• _EXERCISE DESCRIPTION_
Produce the same data once more, line for line.

• _DATA IN THIS EXERCISE_
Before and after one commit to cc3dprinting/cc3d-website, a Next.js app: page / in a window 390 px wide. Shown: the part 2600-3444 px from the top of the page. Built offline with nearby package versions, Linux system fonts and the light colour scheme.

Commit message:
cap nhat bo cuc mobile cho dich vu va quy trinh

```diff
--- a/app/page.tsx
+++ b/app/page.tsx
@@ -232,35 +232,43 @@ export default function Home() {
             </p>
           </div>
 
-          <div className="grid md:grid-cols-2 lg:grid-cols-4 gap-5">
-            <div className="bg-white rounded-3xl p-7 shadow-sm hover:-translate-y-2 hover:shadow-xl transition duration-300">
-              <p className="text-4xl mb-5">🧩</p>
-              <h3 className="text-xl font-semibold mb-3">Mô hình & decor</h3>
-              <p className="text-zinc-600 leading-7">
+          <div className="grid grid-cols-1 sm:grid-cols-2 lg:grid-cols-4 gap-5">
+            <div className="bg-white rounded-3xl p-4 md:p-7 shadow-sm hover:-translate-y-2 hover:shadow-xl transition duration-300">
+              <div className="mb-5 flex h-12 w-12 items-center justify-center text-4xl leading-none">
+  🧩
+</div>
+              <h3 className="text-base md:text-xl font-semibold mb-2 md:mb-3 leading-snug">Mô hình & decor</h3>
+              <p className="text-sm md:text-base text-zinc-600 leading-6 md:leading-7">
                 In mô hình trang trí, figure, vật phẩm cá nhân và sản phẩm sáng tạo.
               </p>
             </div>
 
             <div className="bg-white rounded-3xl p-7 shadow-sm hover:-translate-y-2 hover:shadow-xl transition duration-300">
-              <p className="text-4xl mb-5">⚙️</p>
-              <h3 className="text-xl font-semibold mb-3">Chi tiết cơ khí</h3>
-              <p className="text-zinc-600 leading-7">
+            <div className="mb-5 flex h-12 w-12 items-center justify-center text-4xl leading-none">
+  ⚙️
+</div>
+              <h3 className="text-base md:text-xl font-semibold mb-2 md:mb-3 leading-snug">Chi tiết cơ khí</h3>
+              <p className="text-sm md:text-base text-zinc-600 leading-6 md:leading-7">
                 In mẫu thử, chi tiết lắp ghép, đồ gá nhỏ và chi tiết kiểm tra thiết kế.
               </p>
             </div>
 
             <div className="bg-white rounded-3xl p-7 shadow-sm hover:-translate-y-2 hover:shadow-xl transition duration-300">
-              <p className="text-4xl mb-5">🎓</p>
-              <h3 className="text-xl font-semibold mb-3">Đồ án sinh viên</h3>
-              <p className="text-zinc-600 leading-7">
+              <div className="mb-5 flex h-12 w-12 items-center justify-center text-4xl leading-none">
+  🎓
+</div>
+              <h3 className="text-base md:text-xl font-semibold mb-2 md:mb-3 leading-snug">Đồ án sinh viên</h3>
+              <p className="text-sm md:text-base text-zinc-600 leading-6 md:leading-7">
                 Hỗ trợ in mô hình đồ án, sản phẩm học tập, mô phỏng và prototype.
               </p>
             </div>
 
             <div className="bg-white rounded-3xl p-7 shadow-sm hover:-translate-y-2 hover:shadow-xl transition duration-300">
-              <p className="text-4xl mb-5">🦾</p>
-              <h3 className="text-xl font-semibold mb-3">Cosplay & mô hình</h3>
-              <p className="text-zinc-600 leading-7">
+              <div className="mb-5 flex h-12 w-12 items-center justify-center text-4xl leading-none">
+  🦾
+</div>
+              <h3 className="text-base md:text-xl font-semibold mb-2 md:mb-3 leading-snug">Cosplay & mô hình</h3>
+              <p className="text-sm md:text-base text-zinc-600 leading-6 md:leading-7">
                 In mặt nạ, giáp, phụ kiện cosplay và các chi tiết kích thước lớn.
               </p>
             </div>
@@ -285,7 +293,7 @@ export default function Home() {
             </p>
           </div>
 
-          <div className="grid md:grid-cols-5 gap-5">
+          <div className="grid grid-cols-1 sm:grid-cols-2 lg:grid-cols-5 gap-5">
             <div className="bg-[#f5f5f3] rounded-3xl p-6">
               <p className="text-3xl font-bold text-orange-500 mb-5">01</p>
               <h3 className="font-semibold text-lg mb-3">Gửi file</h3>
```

• _ANSWER AREA_
Before and after one commit to cc3dprinting/cc3d-website, a Next.js app: page / in a window 390 px wide. Shown: the part 2600-3444 px from the top of the page. Built offline with nearby package versions, Linux system fonts and the light colour scheme.

Commit message:
cap nhat bo cuc mobile cho dich vu va quy trinh

```diff
--- a/app/page.tsx
+++ b/app/page.tsx
@@ -232,35 +232,43 @@ export default function Home() {
             </p>
           </div>
 
-          <div className="grid md:grid-cols-2 lg:grid-cols-4 gap-5">
-            <div className="bg-white rounded-3xl p-7 shadow-sm hover:-translate-y-2 hover:shadow-xl transition duration-300">
-              <p className="text-4xl mb-5">🧩</p>
-              <h3 className="text-xl font-semibold mb-3">Mô hình & decor</h3>
-              <p className="text-zinc-600 leading-7">
+          <div className="grid grid-cols-1 sm:grid-cols-2 lg:grid-cols-4 gap-5">
+            <div className="bg-white rounded-3xl p-4 md:p-7 shadow-sm hover:-translate-y-2 hover:shadow-xl transition duration-300">
+              <div className="mb-5 flex h-12 w-12 items-center justify-center text-4xl leading-none">
+  🧩
+</div>
+              <h3 className="text-base md:text-xl font-semibold mb-2 md:mb-3 leading-snug">Mô hình & decor</h3>
+              <p className="text-sm md:text-base text-zinc-600 leading-6 md:leading-7">
                 In mô hình trang trí, figure, vật phẩm cá nhân và sản phẩm sáng tạo.
               </p>
             </div>
 
             <div className="bg-white rounded-3xl p-7 shadow-sm hover:-translate-y-2 hover:shadow-xl transition duration-300">
-              <p className="text-4xl mb-5">⚙️</p>
-              <h3 className="text-xl font-semibold mb-3">Chi tiết cơ khí</h3>
-              <p className="text-zinc-600 leading-7">
+            <div className="mb-5 flex h-12 w-12 items-center justify-center text-4xl leading-none">
+  ⚙️
+</div>
+              <h3 className="text-base md:text-xl font-semibold mb-2 md:mb-3 leading-snug">Chi tiết cơ khí</h3>
+              <p className="text-sm md:text-base text-zinc-600 leading-6 md:leading-7">
                 In mẫu thử, chi tiết lắp ghép, đồ gá nhỏ và chi tiết kiểm tra thiết kế.
               </p>
             </div>
 
             <div className="bg-white rounded-3xl p-7 shadow-sm hover:-translate-y-2 hover:shadow-xl transition duration-300">
-              <p className="text-4xl mb-5">🎓</p>
-              <h3 className="text-xl font-semibold mb-3">Đồ án sinh viên</h3>
-              <p className="text-zinc-600 leading-7">
+              <div className="mb-5 flex h-12 w-12 items-center justify-center text-4xl leading-none">
+  🎓
+</div>
+              <h3 className="text-base md:text-xl font-semibold mb-2 md:mb-3 leading-snug">Đồ án sinh viên</h3>
+              <p className="text-sm md:text-base text-zinc-600 leading-6 md:leading-7">
                 Hỗ trợ in mô hình đồ án, sản phẩm học tập, mô phỏng và prototype.
               </p>
             </div>
 
             <div className="bg-white rounded-3xl p-7 shadow-sm hover:-translate-y-2 hover:shadow-xl transition duration-300">
-              <p className="text-4xl mb-5">🦾</p>
-              <h3 className="text-xl font-semibold mb-3">Cosplay & mô hình</h3>
-              <p className="text-zinc-600 leading-7">
+              <div className="mb-5 flex h-12 w-12 items-center justify-center text-4xl leading-none">
+  🦾
+</div>
+              <h3 className="text-base md:text-xl font-semibold mb-2 md:mb-3 leading-snug">Cosplay & mô hình</h3>
+              <p className="text-sm md:text-base text-zinc-600 leading-6 md:leading-7">
                 In mặt nạ, giáp, phụ kiện cosplay và các chi tiết kích thước lớn.
               </p>
             </div>
@@ -285,7 +293,7 @@ export default function Home() {
             </p>
           </div>
 
-          <div className="grid md:grid-cols-5 gap-5">
+          <div className="grid grid-cols-1 sm:grid-cols-2 lg:grid-cols-5 gap-5">
             <div className="bg-[#f5f5f3] rounded-3xl p-6">
               <p className="text-3xl font-bold text-orange-500 mb-5">01</p>
               <h3 className="font-semibold text-lg mb-3">Gửi file</h3>
```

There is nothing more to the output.